Data for review below:

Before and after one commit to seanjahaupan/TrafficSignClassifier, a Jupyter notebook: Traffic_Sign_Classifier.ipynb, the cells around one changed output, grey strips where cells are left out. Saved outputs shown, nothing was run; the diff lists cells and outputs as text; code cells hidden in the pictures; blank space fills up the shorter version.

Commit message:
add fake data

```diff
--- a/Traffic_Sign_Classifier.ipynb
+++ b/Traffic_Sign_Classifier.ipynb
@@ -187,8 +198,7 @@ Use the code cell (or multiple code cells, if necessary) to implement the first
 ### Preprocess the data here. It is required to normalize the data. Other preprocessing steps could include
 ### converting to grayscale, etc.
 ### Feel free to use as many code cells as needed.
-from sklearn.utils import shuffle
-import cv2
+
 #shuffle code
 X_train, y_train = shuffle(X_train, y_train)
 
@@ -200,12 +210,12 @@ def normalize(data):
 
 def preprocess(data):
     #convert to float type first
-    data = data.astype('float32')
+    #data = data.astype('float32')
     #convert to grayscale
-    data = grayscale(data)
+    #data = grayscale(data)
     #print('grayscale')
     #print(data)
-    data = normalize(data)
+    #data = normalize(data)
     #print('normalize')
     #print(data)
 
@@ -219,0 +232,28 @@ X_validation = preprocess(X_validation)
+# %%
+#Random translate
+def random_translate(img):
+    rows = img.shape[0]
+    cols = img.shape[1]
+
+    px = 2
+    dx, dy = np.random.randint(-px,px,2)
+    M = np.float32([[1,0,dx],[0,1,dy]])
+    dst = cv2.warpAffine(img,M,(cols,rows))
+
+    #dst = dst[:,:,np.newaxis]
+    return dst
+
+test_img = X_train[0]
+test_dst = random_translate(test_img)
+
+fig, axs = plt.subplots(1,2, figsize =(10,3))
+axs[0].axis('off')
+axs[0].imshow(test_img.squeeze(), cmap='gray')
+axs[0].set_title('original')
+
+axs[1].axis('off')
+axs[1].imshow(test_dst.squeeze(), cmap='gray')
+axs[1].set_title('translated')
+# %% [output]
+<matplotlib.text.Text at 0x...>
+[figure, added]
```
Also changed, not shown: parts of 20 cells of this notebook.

End of Data for review.

• What is needed:
Check each line of the records above for the string "grayscale", and report every line that has it.

• Answer space:
 ### converting to grayscale, etc.
     #convert to grayscale
-    data = grayscale(data)
+    #data = grayscale(data)
     #print('grayscale')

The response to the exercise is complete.